■ TRY IT: Could you copy every line in the listing below that has the word "userlist"?

Content starts

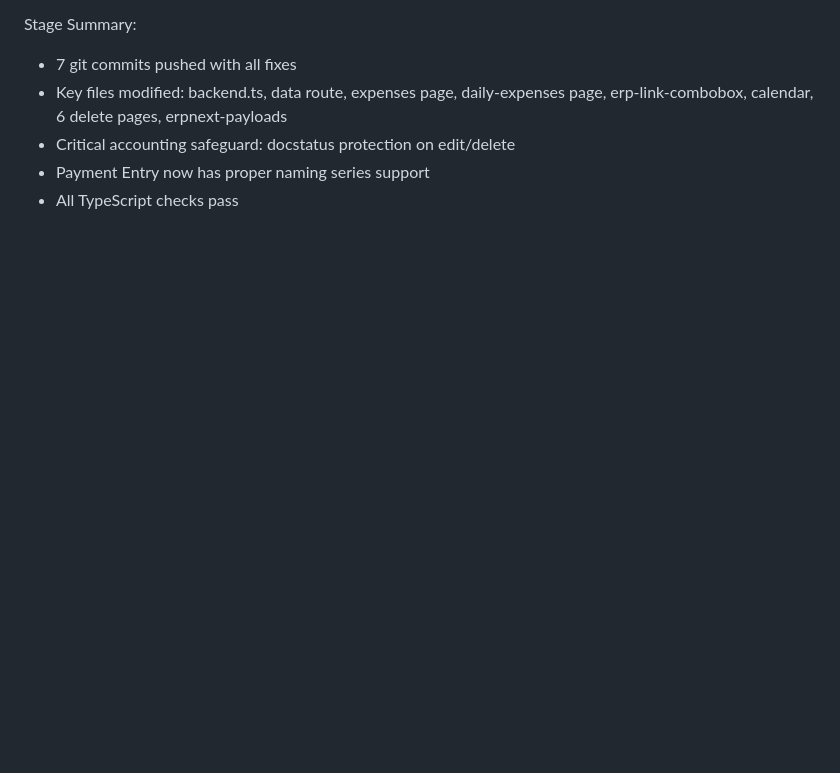
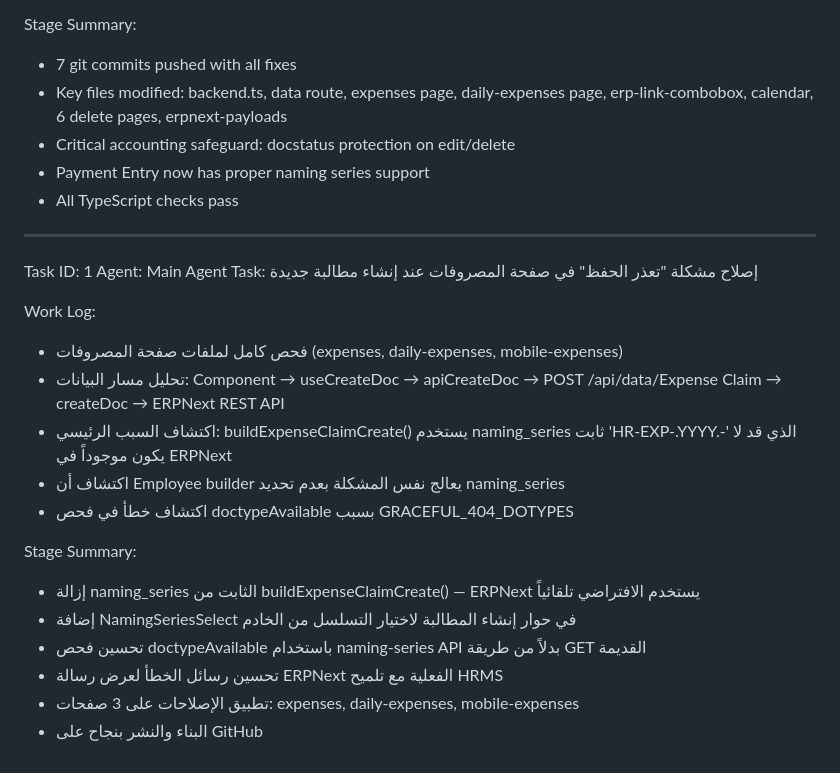
Before and after one commit to Nagmix/erp-pro, a Markdown page: worklog.md, the part around the change. Rendered like a GitHub page; blank space fills up the shorter version.

Commit message:
effd9039-7fee-4f30-9838-3f5169c986c7

```diff
--- a/worklog.md
+++ b/worklog.md
@@ -52,3 +52,22 @@ Stage Summary:
 - Critical accounting safeguard: docstatus protection on edit/delete
 - Payment Entry now has proper naming series support
 - All TypeScript checks pass
+---
+Task ID: 1
+Agent: Main Agent
+Task: إصلاح مشكلة "تعذر الحفظ" في صفحة المصروفات عند إنشاء مطالبة جديدة
+
+Work Log:
+- فحص كامل لملفات صفحة المصروفات (expenses, daily-expenses, mobile-expenses)
+- تحليل مسار البيانات: Component → useCreateDoc → apiCreateDoc → POST /api/data/Expense Claim → createDoc → ERPNext REST API
+- اكتشاف السبب الرئيسي: buildExpenseClaimCreate() يستخدم naming_series ثابت 'HR-EXP-.YYYY.-' الذي قد لا يكون موجوداً في ERPNext
+- اكتشاف أن Employee builder يعالج نفس المشكلة بعدم تحديد naming_series
+- اكتشاف خطأ في فحص doctypeAvailable بسبب GRACEFUL_404_DOTYPES
+
+Stage Summary:
+- إزالة naming_series الثابت من buildExpenseClaimCreate() — ERPNext يستخدم الافتراضي تلقائياً
+- إضافة NamingSeriesSelect في حوار إنشاء المطالبة لاختيار التسلسل من الخادم
+- تحسين فحص doctypeAvailable باستخدام naming-series API بدلاً من طريقة GET القديمة
+- تحسين رسائل الخطأ لعرض رسالة ERPNext الفعلية مع تلميح HRMS
+- تطبيق الإصلاحات على 3 صفحات: expenses, daily-expenses, mobile-expenses
+- البناء والنشر بنجاح على GitHub
```
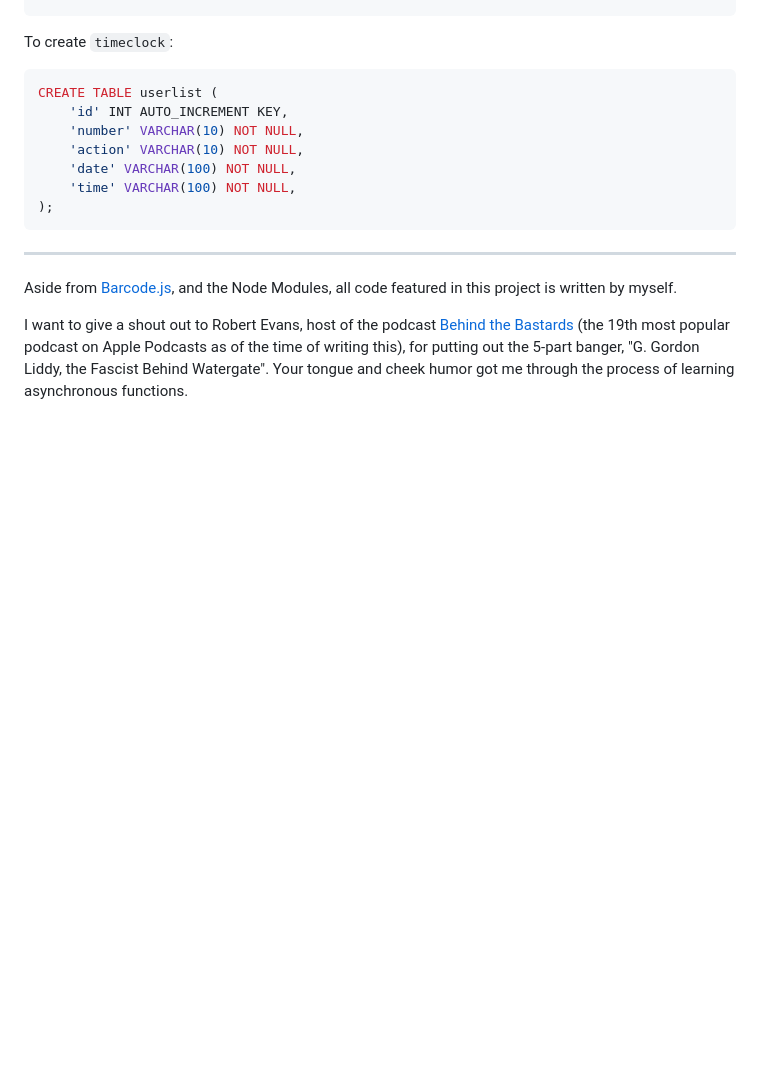
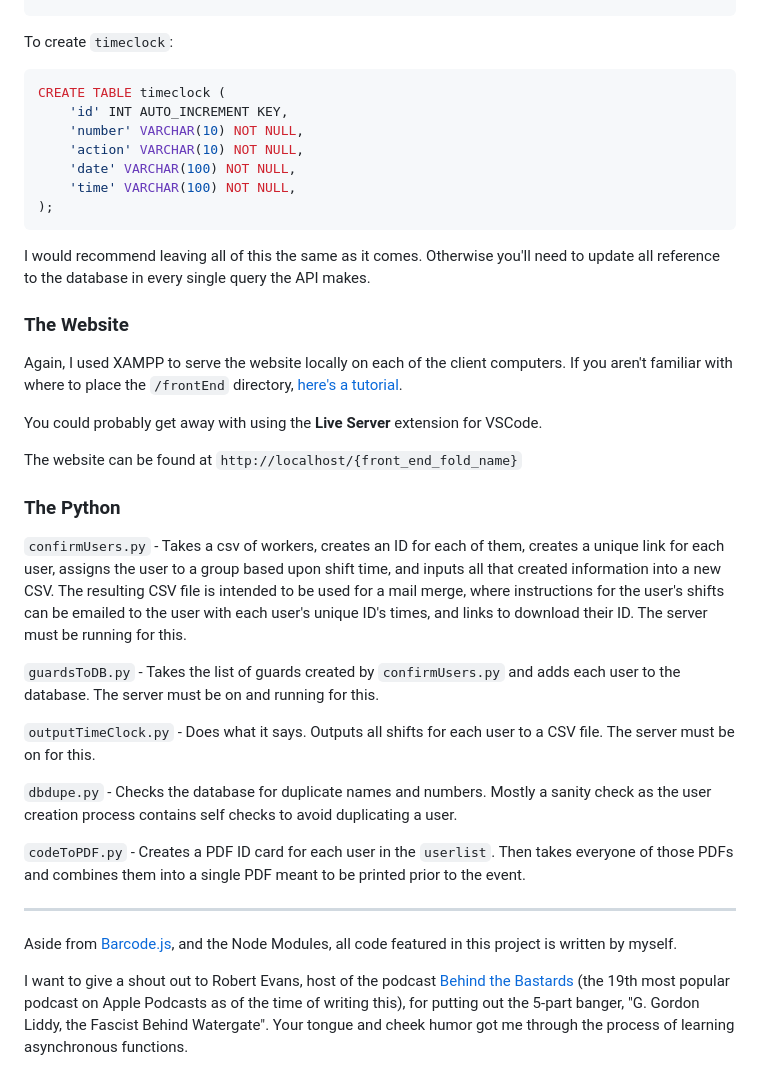
Before and after one commit to KRBYdesign/PortableTimeClock, a Markdown page: README.md, the part around the change. Drawn GitHub-style; blank space fills up the shorter version.

````diff
--- a/README.md
+++ b/README.md
@@ -76,7 +76,7 @@ CREATE TABLE userlist (
 To create `timeclock`:
 
 ```SQL
-CREATE TABLE userlist (
+CREATE TABLE timeclock (
     'id' INT AUTO_INCREMENT KEY,
     'number' VARCHAR(10) NOT NULL,
     'action' VARCHAR(10) NOT NULL,
@@ -85,6 +85,28 @@ CREATE TABLE userlist (
 );
 ```
 
+I would recommend leaving all of this the same as it comes. Otherwise you'll need to update all reference to the database in every single query the API makes.
+
+### The Website
+
+Again, I used XAMPP to serve the website locally on each of the client computers. If you aren't familiar with where to place the `/frontEnd` directory, [here's a tutorial](https://stackoverflow.com/questions/16772198/how-do-i-test-a-website-using-xampp).
+
+You could probably get away with using the **Live Server** extension for VSCode.
+
+The website can be found at `http://localhost/{front_end_fold_name}`
+
+### The Python
+
+`confirmUsers.py` - Takes a csv of workers, creates an ID for each of them, creates a unique link for each user, assigns the user to a group based upon shift time, and inputs all that created information into a new CSV. The resulting CSV file is intended to be used for a mail merge, where instructions for the user's shifts can be emailed to the user with each user's unique ID's times, and links to download their ID. The server must be running for this.
+
+`guardsToDB.py` - Takes the list of guards created by `confirmUsers.py` and adds each user to the database. The server must be on and running for this.
+
+`outputTimeClock.py` - Does what it says. Outputs all shifts for each user to a CSV file. The server must be on for this.
+
+`dbdupe.py` - Checks the database for duplicate names and numbers. Mostly a sanity check as the user creation process contains self checks to avoid duplicating a user.
+
+`codeToPDF.py` - Creates a PDF ID card for each user in the `userlist`. Then takes everyone of those PDFs and combines them into a single PDF meant to be printed prior to the event.
+
 ---
 
 Aside from [Barcode.js](https://github.com/lindell/JsBarcode), and the Node Modules, all code featured in this project is written by myself.
````
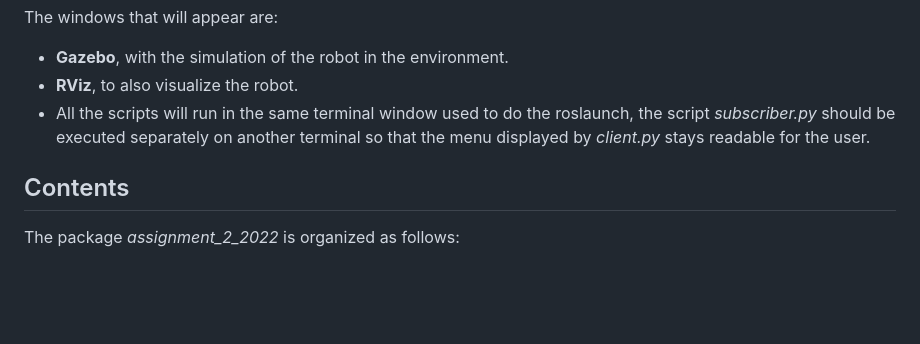
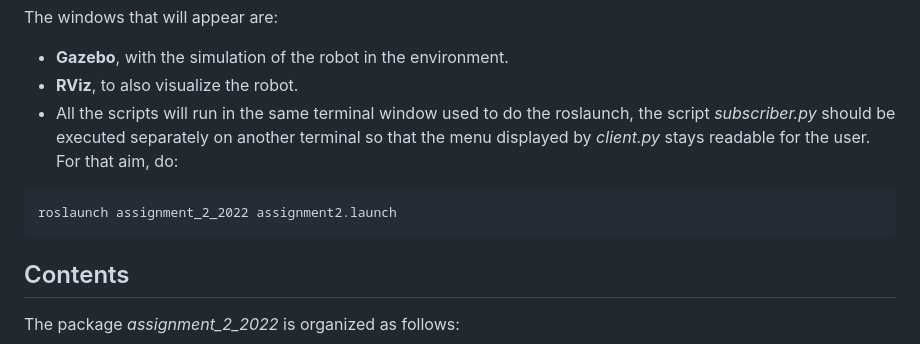
Before and after one commit to scoobygalleta/rt2, a Markdown page: README.md, the part around the change. GitHub-like rendering; blank space fills up the shorter version.

````diff
--- a/README.md
+++ b/README.md
@@ -21,7 +21,10 @@ roslaunch assignment_2_2022 assignment2.launch
 The windows that will appear are:
 - **Gazebo**, with the simulation of the robot in the environment.
 - **RViz**, to also visualize the robot.
-- All the scripts will run in the same terminal window used to do the roslaunch, the script *subscriber.py* should be executed separately on another terminal so that the menu displayed by *client.py* stays readable for the user.
+- All the scripts will run in the same terminal window used to do the roslaunch, the script *subscriber.py* should be executed separately on another terminal so that the menu displayed by *client.py* stays readable for the user. For that aim, do:
+```console
+roslaunch assignment_2_2022 assignment2.launch
+```
 
 ## Contents
 The package *assignment_2_2022* is organized as follows:
````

Content ends

■ TASK RESPONSE:
@@ -76,7 +76,7 @@ CREATE TABLE userlist (
-CREATE TABLE userlist (
@@ -85,6 +85,28 @@ CREATE TABLE userlist (
+`codeToPDF.py` - Creates a PDF ID card for each user in the `userlist`. Then takes everyone of those PDFs and combines them into a single PDF meant to be printed prior to the event.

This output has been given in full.